Sunday, 2 March 2008
Its a flat world after all
Time to move on from painting, I think, before some of my gentle readers do themselves a mischief. But before I do I would like to round up a few of the ideas that have presented over the last week.
First off if anyone thinks the purpose of these posts has been to tell people how they should be doing it, I have missed the mark. I am telling you how I do it, I am quite prepared to believe that you can do it better. All that I really would like to see is a broadening of the discussion, so that the average painter no longer has to feel it necessary to apologise for what they produce. In which spirit thanks to Glynis and Gary who say that are using Red Oxide undercoat from the garage to provide a surface that gives depth and lustre to acrylics. I have a tin somewhere and will definitely try this as an undercoat for horses.

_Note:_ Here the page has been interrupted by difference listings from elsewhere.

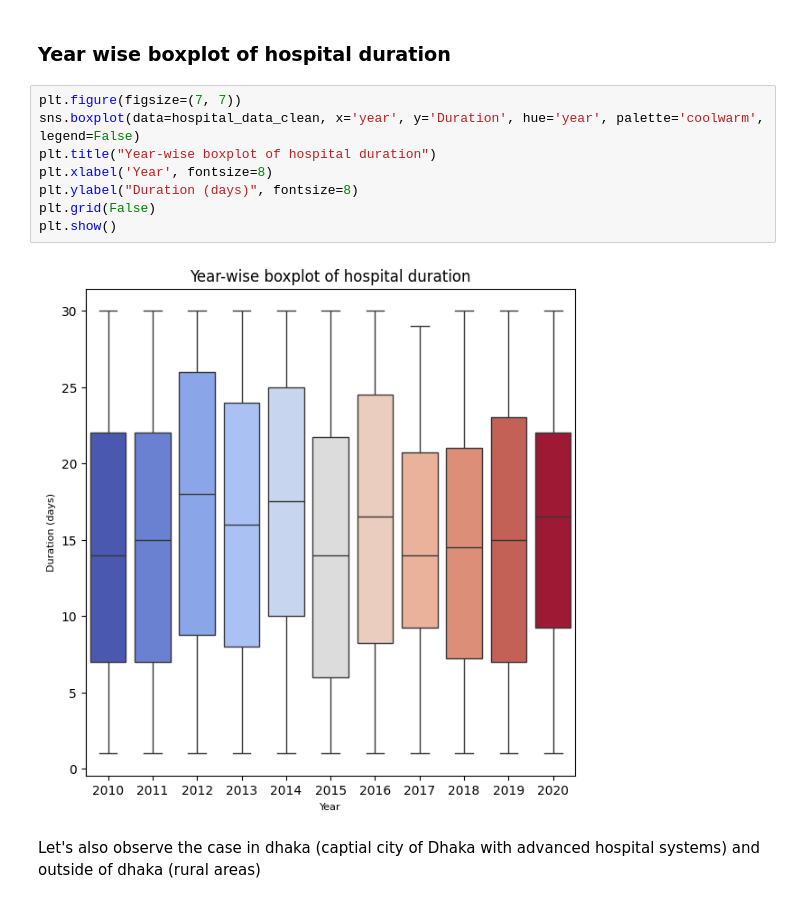
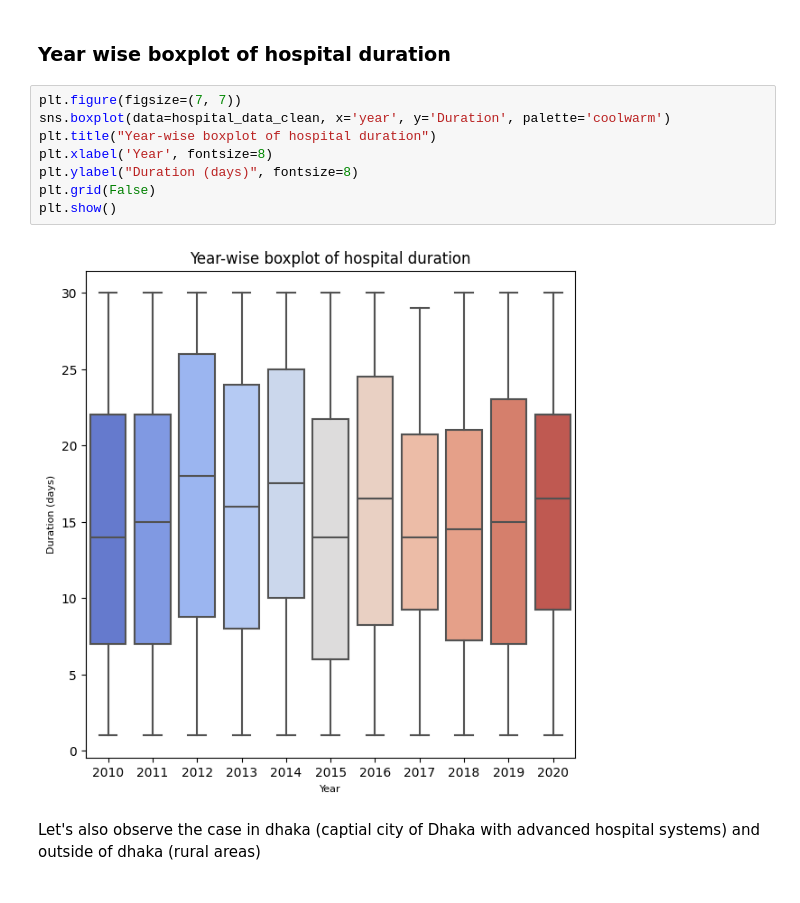
Before and after one commit to FahimHafiz/Vaccination-Dataset-Preprocessing-Analysis-and-Prediction-Using-Machine-Learning, a Jupyter notebook: main.ipynb, the cells around one changed output. Cells and saved outputs as stored; diff of their text form.

```diff
--- a/main.ipynb
+++ b/main.ipynb
@@ -550,14 +535,14 @@ plt.show()
 ### Year wise boxplot of hospital duration
 # %%
 plt.figure(figsize=(7, 7))
-sns.boxplot(data=hospital_data_clean, x='year', y='Duration', hue='year', palette='coolwarm', legend=False)
+sns.boxplot(data=hospital_data_clean, x='year', y='Duration', palette='coolwarm')
 plt.title("Year-wise boxplot of hospital duration")
 plt.xlabel('Year', fontsize=8)
 plt.ylabel("Duration (days)", fontsize=8)
 plt.grid(False)
 plt.show()
 # %% [output]
-[figure, old version]
+[figure, new version]
 # %% [markdown]
 Let's also observe the case in dhaka (captial city of Dhaka with advanced hospital systems) and outside of dhaka (rural areas)
 # %%
```
Also changed, not shown: parts of 20 cells of this notebook, 2 other files.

As you can see from the pictures I put up in my last post the effects gained from the different paint and ink finishes varies, some good some, some not so. However what is becoming clear is that there a real variance between what works on the table and what works in a photograph. Murdock gives a good illustration of the way inks can glow in a photo:
I found that the Austrians finished in white undercoat and ink wash look very odd on the post but fine in real life, while the rather scruffy Old Glory Prussian looks far better than he does on the table. Black undercoating really is essential for a figure that is to be photographed under bright light.
This got me thinking, the three shade system has been around for many years, it is virtually identical to the way the old masters of the 30mm flat used to paint their figures. Because they were two dimensional all the folds and shadows had to be painted in, and a palette of saturated colour gave life to the little slips of metal. Of course all this ended when the round figure came in, when you handed it around or looked at it on the table you could see the way the light made shadows and highlights, subtle effects and colours could be appreciated by the eye.
But a photo is a flat image, it is dead and cannot show the way light reflects and moves. Is this the driving force that has changed painting styles and altered figure design? Simply the wish to make the figure look good on the printed page. Why not, how many of us see these pieces in the flesh? The image is everything whether advertising a new range of figures or simply making an eye catching illustration.
Has the hobby moved so much that image is more important than the reality of a game in ones back room or the local club?
Sorry about the quality of the illustrations, can you believe I simply couldn't find a really good shot of a single flat?
And now enough of painting, back to Flanders.